→ DESCRIPTION OF THE TASK:
Please copy out the lines in the entries that contain "isnan".

================

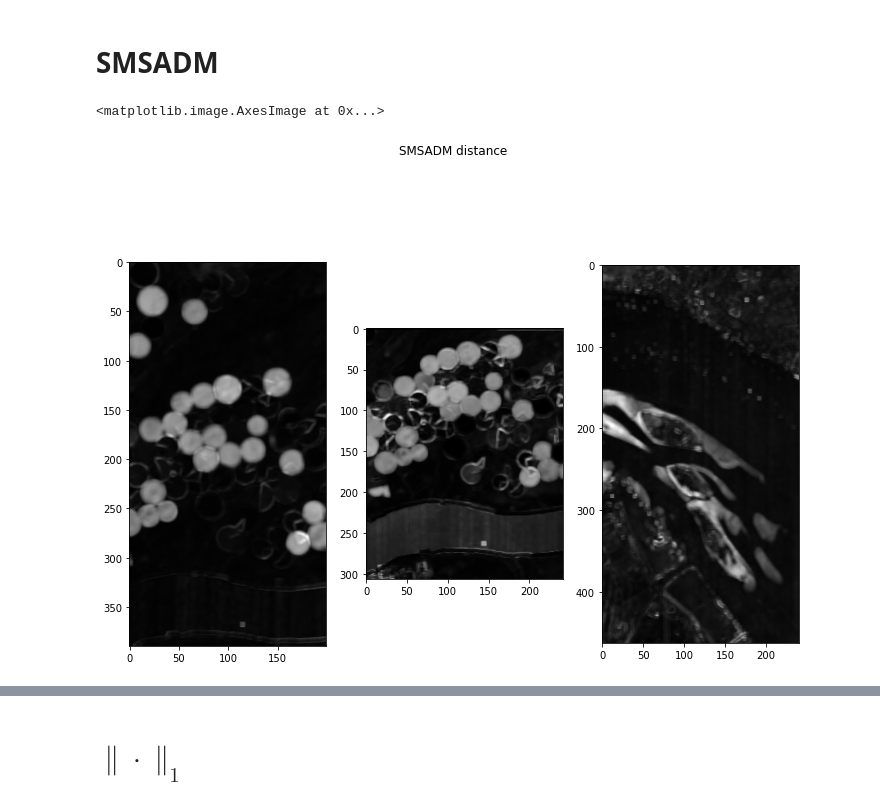
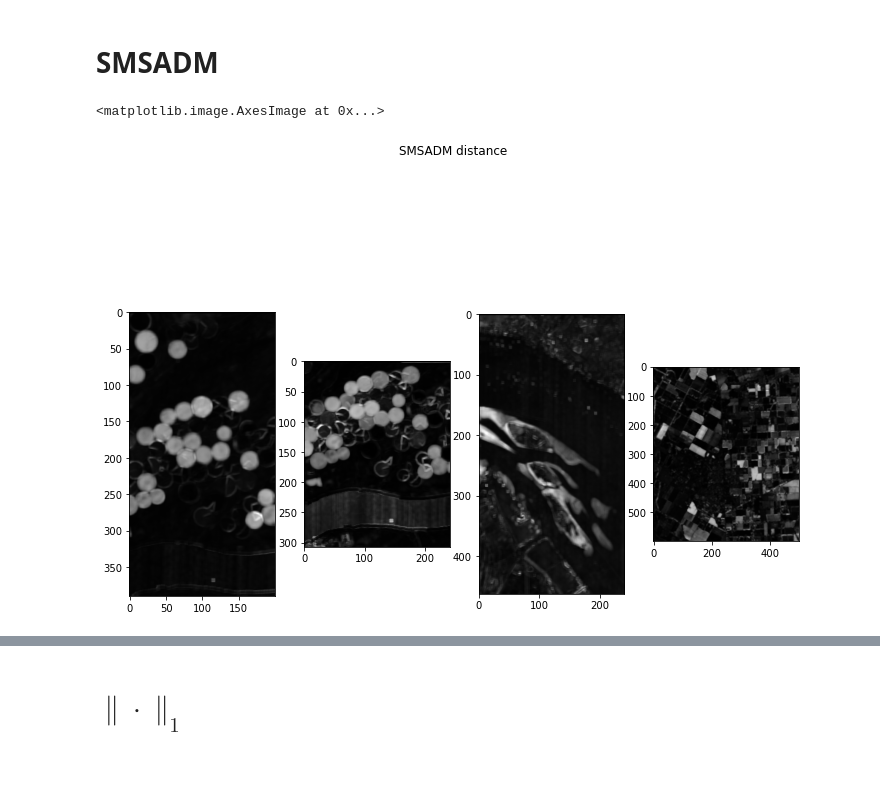
Before and after one commit to AntonellaFalini/RSB, a Jupyter notebook: RSB.ipynb, the cells around one changed output, grey strips where cells are left out. Saved outputs shown, nothing was run; the diff lists cells and outputs as text; code cells hidden in the pictures; blank space fills up the shorter version.

```diff
--- a/RSB.ipynb
+++ b/RSB.ipynb
@@ -126,0 +197,3 @@ River vectorized  (111583, 198)
+# %%
+Old1 = np.copy(B1)
+Old2 = np.copy(B2)
@@ -536,22 +686,32 @@ Hsc = newSSCC(H1.reshape(m1,n1,k1), H2.reshape(m2,n2,k2))
 Usc = newSSCC(U1.reshape(mu1,nu1,ku1), U2.reshape(mu2,nu2,ku2))
 
 Rsc = newSSCC(R1.reshape(mr1,nr1,kr1), R2.reshape(mr2,nr2,kr2))
+
+Bsc = newSSCC(Old1.reshape(mb1,nb1,kb1), Old2.reshape(mb2,nb2,kb2))
+# %%
+indH = np.isnan(Hsc)
+indU = np.isnan(Usc)
+indR = np.isnan(Rsc)
+indB = np.isnan(Bsc)
 # %%
-# The images are not preprocessed, SMSADM might produces some sporious "0/0"
-Hsc[np.isnan(Hsc)]=0
+#  SMSADM might produces some sporious "0/0" due to numerical instabilities
+Hsc[indH]=0.0
 
-Usc[np.isnan(Usc)]=0
+Usc[indU]=0.0
 
-Rsc[np.isnan(Rsc)]=0
+Rsc[indR]=0.0
+
+Bsc[indB]=0.0
 # %%
-fig, (ax1, ax2, ax3) = plt.subplots(1, 3, figsize=(12,9))
+fig, (ax1, ax2, ax3, ax4) = plt.subplots(1, 4, figsize=(12,9))
 fig.suptitle('SMSADM distance')
 ax1.imshow(Hsc.reshape(m1,n1),cmap = plt.cm.gray)
 ax2.imshow(Usc.reshape(mu1,nu1), cmap = plt.cm.gray)
 ax3.imshow(Rsc.reshape(mr1,nr1), cmap = plt.cm.gray)
+ax4.imshow(Bsc.reshape(mb1,nb1), cmap = plt.cm.gray)
 # %% [output]
 <matplotlib.image.AxesImage at 0x...>
-[figure, old version]
+[figure, new version]
 # %%
 Hsc = Scale(Hsc)
 
```
Also changed, not shown: parts of 41 cells of this notebook, 1 other file.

================

→ OUTPUT FOR THIS TASK:
+indH = np.isnan(Hsc)
+indU = np.isnan(Usc)
+indR = np.isnan(Rsc)
+indB = np.isnan(Bsc)
-Hsc[np.isnan(Hsc)]=0
-Usc[np.isnan(Usc)]=0
-Rsc[np.isnan(Rsc)]=0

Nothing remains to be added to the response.